*Data shown*
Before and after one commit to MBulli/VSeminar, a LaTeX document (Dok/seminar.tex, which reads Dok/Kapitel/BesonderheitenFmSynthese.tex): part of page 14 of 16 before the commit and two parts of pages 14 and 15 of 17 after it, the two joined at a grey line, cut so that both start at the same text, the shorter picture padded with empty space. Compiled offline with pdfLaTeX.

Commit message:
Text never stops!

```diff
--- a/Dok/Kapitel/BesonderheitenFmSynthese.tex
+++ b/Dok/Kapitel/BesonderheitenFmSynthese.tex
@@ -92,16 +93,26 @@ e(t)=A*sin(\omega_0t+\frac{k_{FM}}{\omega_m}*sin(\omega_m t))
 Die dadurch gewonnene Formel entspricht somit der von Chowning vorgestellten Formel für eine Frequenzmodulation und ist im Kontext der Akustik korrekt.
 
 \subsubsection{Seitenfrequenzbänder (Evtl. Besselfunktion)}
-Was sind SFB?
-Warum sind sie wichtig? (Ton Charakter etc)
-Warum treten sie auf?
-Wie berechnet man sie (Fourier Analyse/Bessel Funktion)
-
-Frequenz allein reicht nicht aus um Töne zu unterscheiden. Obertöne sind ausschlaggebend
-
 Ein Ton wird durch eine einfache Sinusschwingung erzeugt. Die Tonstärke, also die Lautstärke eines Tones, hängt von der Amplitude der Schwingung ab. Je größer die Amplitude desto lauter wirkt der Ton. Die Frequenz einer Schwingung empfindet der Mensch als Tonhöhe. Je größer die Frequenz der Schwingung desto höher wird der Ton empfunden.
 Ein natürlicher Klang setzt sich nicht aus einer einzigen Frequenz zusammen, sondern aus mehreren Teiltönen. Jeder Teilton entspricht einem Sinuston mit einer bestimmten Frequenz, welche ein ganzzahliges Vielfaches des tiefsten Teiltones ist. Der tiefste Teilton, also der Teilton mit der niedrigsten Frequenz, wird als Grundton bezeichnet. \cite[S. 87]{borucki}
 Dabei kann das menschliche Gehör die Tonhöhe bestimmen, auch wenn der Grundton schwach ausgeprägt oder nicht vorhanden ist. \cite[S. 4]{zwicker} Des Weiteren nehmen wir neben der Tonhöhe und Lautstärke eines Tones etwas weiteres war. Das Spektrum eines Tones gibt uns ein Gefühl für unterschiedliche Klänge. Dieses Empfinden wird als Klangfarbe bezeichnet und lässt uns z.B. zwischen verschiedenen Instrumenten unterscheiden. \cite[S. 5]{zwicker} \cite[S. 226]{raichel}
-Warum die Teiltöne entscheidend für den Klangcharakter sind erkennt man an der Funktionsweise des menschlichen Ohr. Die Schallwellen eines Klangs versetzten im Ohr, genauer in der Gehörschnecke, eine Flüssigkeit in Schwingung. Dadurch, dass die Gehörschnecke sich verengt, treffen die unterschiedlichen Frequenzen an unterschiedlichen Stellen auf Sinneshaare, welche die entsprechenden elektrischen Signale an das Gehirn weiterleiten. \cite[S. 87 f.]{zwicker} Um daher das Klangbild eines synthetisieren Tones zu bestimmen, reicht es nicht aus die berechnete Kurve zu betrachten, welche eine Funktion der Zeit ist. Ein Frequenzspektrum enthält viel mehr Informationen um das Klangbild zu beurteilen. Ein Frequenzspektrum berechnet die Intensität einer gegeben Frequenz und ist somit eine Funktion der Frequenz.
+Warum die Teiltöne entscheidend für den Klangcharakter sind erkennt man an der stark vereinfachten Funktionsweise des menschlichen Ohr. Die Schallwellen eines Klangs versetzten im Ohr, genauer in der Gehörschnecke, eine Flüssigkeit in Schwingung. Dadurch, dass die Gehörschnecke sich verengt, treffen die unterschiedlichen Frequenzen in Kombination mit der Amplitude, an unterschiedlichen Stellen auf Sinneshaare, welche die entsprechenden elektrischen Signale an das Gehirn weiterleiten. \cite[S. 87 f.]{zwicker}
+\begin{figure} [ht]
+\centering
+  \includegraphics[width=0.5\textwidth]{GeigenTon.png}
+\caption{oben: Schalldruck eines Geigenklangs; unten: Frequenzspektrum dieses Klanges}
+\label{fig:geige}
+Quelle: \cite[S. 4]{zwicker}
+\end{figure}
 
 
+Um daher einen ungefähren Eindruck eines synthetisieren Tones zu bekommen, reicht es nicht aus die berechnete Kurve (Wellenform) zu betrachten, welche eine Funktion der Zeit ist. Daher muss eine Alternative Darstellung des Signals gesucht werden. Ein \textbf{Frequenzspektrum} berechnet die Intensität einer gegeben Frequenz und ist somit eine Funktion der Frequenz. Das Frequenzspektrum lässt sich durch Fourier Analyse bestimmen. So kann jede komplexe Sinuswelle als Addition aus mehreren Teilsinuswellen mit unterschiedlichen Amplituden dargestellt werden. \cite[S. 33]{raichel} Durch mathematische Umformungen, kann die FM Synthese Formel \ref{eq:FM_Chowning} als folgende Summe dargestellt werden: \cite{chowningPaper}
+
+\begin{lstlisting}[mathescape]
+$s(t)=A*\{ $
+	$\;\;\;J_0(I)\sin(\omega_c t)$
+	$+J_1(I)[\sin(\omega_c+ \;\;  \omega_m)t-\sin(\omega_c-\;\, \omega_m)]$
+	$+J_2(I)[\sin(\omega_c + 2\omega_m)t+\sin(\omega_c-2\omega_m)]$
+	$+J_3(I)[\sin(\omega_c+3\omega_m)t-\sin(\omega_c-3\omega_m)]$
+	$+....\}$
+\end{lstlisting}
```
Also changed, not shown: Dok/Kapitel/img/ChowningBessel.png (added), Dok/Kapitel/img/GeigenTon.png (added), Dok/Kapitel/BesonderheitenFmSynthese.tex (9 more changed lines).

*Work task*
Gather up, from the records above, each line where the word "GeigenTon" appears.

*Result for this exercise*
+  \includegraphics[width=0.5\textwidth]{GeigenTon.png}
Also changed, not shown: Dok/Kapitel/img/ChowningBessel.png (added), Dok/Kapitel/img/GeigenTon.png (added), Dok/Kapitel/BesonderheitenFmSynthese.tex (9 more changed lines).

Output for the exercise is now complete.